__YOUR ASSIGNMENT__.
Word for word, the data below must be repeated in full; no picture is to be included.

__DATA FOR THIS EXERCISE__.
·····

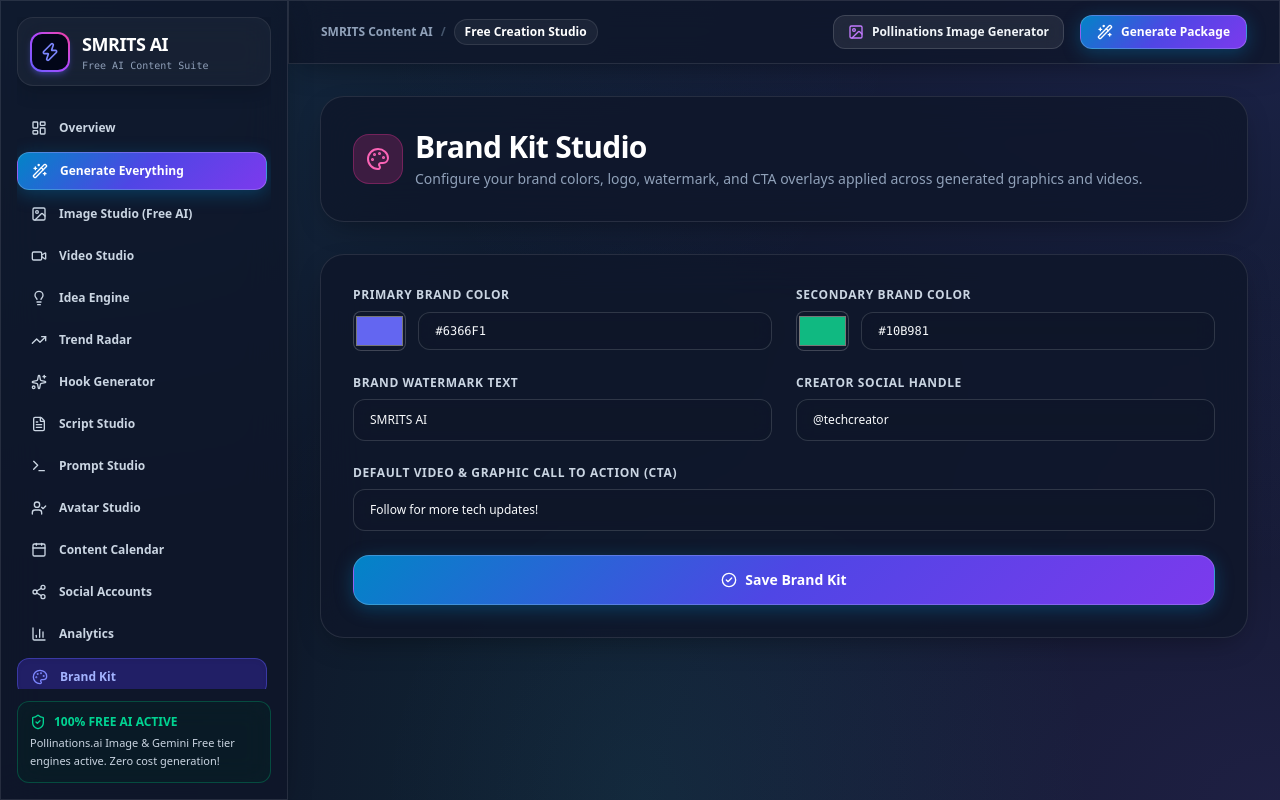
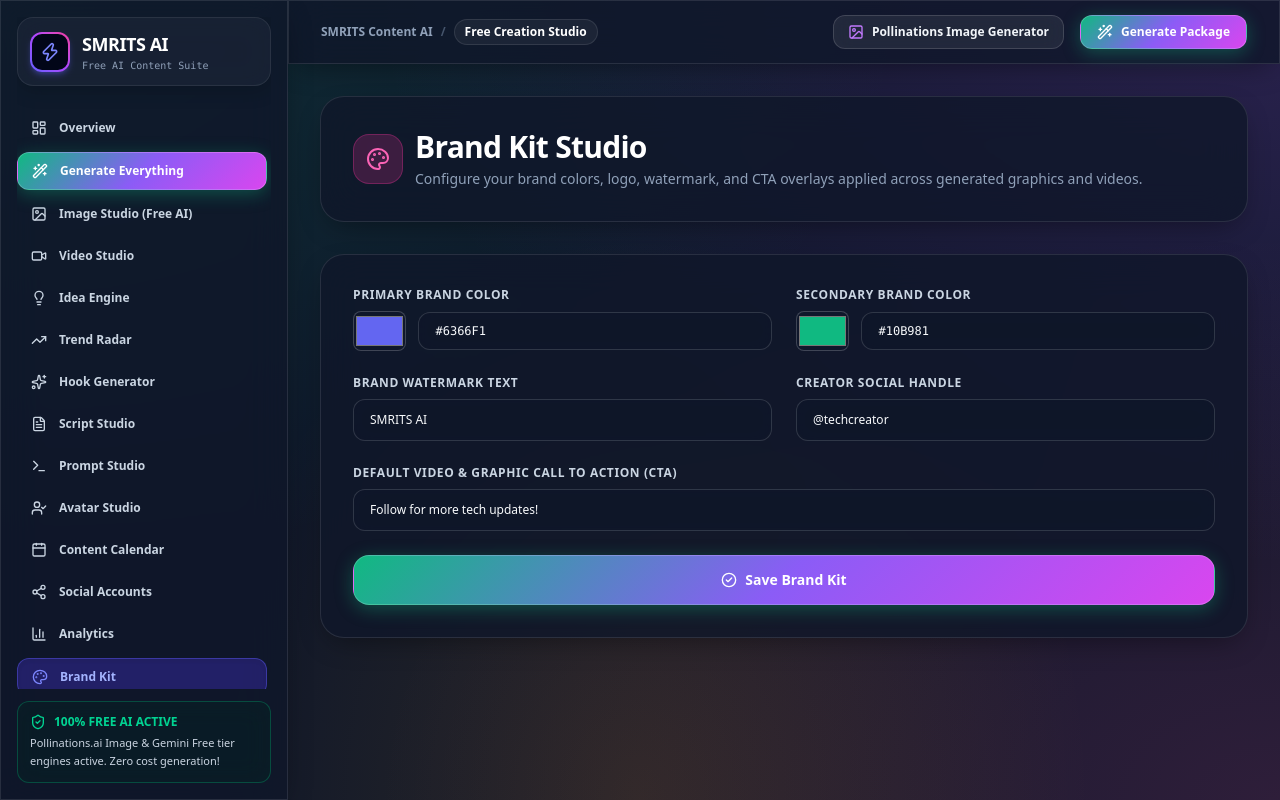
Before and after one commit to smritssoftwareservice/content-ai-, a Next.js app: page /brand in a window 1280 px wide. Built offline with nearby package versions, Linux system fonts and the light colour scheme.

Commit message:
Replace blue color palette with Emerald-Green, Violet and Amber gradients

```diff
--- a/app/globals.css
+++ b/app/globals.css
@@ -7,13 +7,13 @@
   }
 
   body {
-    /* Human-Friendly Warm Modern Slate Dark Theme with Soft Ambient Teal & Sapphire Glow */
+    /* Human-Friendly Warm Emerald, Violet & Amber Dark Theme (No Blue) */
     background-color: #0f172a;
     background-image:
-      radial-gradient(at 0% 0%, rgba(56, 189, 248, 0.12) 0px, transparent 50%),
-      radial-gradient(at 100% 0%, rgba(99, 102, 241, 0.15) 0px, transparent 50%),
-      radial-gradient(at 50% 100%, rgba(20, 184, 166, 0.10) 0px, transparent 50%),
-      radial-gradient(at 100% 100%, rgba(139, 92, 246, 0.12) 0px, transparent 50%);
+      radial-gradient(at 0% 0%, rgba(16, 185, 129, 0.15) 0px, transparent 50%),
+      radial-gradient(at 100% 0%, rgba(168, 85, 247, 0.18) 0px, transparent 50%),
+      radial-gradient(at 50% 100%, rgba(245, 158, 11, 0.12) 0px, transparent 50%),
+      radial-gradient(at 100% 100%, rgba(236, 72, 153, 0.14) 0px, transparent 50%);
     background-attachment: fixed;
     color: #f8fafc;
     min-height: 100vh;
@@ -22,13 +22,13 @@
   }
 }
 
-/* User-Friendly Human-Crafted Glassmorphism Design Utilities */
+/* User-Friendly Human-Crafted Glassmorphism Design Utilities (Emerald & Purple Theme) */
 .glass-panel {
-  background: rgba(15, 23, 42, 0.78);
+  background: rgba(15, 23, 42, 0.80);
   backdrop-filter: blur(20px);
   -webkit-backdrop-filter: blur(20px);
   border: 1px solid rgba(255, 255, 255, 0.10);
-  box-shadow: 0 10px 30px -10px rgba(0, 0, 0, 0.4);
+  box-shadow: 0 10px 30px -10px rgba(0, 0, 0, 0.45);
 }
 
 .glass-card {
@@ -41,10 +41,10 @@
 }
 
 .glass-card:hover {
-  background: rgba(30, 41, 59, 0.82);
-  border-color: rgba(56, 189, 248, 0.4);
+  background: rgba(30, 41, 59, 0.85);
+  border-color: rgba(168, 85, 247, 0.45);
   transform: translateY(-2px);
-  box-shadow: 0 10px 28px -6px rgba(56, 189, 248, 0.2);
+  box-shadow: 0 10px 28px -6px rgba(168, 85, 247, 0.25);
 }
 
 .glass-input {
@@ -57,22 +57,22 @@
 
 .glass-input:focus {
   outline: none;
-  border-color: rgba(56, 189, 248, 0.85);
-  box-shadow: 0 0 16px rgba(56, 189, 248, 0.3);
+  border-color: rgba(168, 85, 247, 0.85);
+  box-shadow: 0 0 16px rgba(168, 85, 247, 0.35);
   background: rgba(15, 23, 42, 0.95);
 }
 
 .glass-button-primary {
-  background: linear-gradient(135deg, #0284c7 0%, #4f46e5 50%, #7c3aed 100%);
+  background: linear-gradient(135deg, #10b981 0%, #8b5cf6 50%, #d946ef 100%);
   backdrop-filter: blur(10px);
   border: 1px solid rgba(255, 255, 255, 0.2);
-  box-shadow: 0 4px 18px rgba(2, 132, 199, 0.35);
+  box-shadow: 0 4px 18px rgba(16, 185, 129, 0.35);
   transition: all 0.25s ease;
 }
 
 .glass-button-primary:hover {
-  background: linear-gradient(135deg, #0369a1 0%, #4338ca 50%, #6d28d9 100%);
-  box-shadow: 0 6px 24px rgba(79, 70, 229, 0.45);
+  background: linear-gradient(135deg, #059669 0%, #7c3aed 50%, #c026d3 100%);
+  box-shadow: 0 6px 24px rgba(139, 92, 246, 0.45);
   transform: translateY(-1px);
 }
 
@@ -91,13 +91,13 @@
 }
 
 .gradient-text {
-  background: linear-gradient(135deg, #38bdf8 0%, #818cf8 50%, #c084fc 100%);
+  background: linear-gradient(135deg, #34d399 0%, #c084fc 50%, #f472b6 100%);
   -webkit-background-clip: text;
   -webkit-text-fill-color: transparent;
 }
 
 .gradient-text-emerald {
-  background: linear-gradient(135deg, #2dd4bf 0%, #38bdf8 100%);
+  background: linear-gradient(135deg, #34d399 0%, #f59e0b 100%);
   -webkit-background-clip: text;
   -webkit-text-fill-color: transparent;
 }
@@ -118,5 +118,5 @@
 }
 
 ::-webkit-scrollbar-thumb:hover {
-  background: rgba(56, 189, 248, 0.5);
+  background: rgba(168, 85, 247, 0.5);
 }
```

·····

__YOUR SOLUTION__.
Before and after one commit to smritssoftwareservice/content-ai-, a Next.js app: page /brand in a window 1280 px wide. Built offline with nearby package versions, Linux system fonts and the light colour scheme.

Commit message:
Replace blue color palette with Emerald-Green, Violet and Amber gradients

```diff
--- a/app/globals.css
+++ b/app/globals.css
@@ -7,13 +7,13 @@
   }
 
   body {
-    /* Human-Friendly Warm Modern Slate Dark Theme with Soft Ambient Teal & Sapphire Glow */
+    /* Human-Friendly Warm Emerald, Violet & Amber Dark Theme (No Blue) */
     background-color: #0f172a;
     background-image:
-      radial-gradient(at 0% 0%, rgba(56, 189, 248, 0.12) 0px, transparent 50%),
-      radial-gradient(at 100% 0%, rgba(99, 102, 241, 0.15) 0px, transparent 50%),
-      radial-gradient(at 50% 100%, rgba(20, 184, 166, 0.10) 0px, transparent 50%),
-      radial-gradient(at 100% 100%, rgba(139, 92, 246, 0.12) 0px, transparent 50%);
+      radial-gradient(at 0% 0%, rgba(16, 185, 129, 0.15) 0px, transparent 50%),
+      radial-gradient(at 100% 0%, rgba(168, 85, 247, 0.18) 0px, transparent 50%),
+      radial-gradient(at 50% 100%, rgba(245, 158, 11, 0.12) 0px, transparent 50%),
+      radial-gradient(at 100% 100%, rgba(236, 72, 153, 0.14) 0px, transparent 50%);
     background-attachment: fixed;
     color: #f8fafc;
     min-height: 100vh;
@@ -22,13 +22,13 @@
   }
 }
 
-/* User-Friendly Human-Crafted Glassmorphism Design Utilities */
+/* User-Friendly Human-Crafted Glassmorphism Design Utilities (Emerald & Purple Theme) */
 .glass-panel {
-  background: rgba(15, 23, 42, 0.78);
+  background: rgba(15, 23, 42, 0.80);
   backdrop-filter: blur(20px);
   -webkit-backdrop-filter: blur(20px);
   border: 1px solid rgba(255, 255, 255, 0.10);
-  box-shadow: 0 10px 30px -10px rgba(0, 0, 0, 0.4);
+  box-shadow: 0 10px 30px -10px rgba(0, 0, 0, 0.45);
 }
 
 .glass-card {
@@ -41,10 +41,10 @@
 }
 
 .glass-card:hover {
-  background: rgba(30, 41, 59, 0.82);
-  border-color: rgba(56, 189, 248, 0.4);
+  background: rgba(30, 41, 59, 0.85);
+  border-color: rgba(168, 85, 247, 0.45);
   transform: translateY(-2px);
-  box-shadow: 0 10px 28px -6px rgba(56, 189, 248, 0.2);
+  box-shadow: 0 10px 28px -6px rgba(168, 85, 247, 0.25);
 }
 
 .glass-input {
@@ -57,22 +57,22 @@
 
 .glass-input:focus {
   outline: none;
-  border-color: rgba(56, 189, 248, 0.85);
-  box-shadow: 0 0 16px rgba(56, 189, 248, 0.3);
+  border-color: rgba(168, 85, 247, 0.85);
+  box-shadow: 0 0 16px rgba(168, 85, 247, 0.35);
   background: rgba(15, 23, 42, 0.95);
 }
 
 .glass-button-primary {
-  background: linear-gradient(135deg, #0284c7 0%, #4f46e5 50%, #7c3aed 100%);
+  background: linear-gradient(135deg, #10b981 0%, #8b5cf6 50%, #d946ef 100%);
   backdrop-filter: blur(10px);
   border: 1px solid rgba(255, 255, 255, 0.2);
-  box-shadow: 0 4px 18px rgba(2, 132, 199, 0.35);
+  box-shadow: 0 4px 18px rgba(16, 185, 129, 0.35);
   transition: all 0.25s ease;
 }
 
 .glass-button-primary:hover {
-  background: linear-gradient(135deg, #0369a1 0%, #4338ca 50%, #6d28d9 100%);
-  box-shadow: 0 6px 24px rgba(79, 70, 229, 0.45);
+  background: linear-gradient(135deg, #059669 0%, #7c3aed 50%, #c026d3 100%);
+  box-shadow: 0 6px 24px rgba(139, 92, 246, 0.45);
   transform: translateY(-1px);
 }
 
@@ -91,13 +91,13 @@
 }
 
 .gradient-text {
-  background: linear-gradient(135deg, #38bdf8 0%, #818cf8 50%, #c084fc 100%);
+  background: linear-gradient(135deg, #34d399 0%, #c084fc 50%, #f472b6 100%);
   -webkit-background-clip: text;
   -webkit-text-fill-color: transparent;
 }
 
 .gradient-text-emerald {
-  background: linear-gradient(135deg, #2dd4bf 0%, #38bdf8 100%);
+  background: linear-gradient(135deg, #34d399 0%, #f59e0b 100%);
   -webkit-background-clip: text;
   -webkit-text-fill-color: transparent;
 }
@@ -118,5 +118,5 @@
 }
 
 ::-webkit-scrollbar-thumb:hover {
-  background: rgba(56, 189, 248, 0.5);
+  background: rgba(168, 85, 247, 0.5);
 }
```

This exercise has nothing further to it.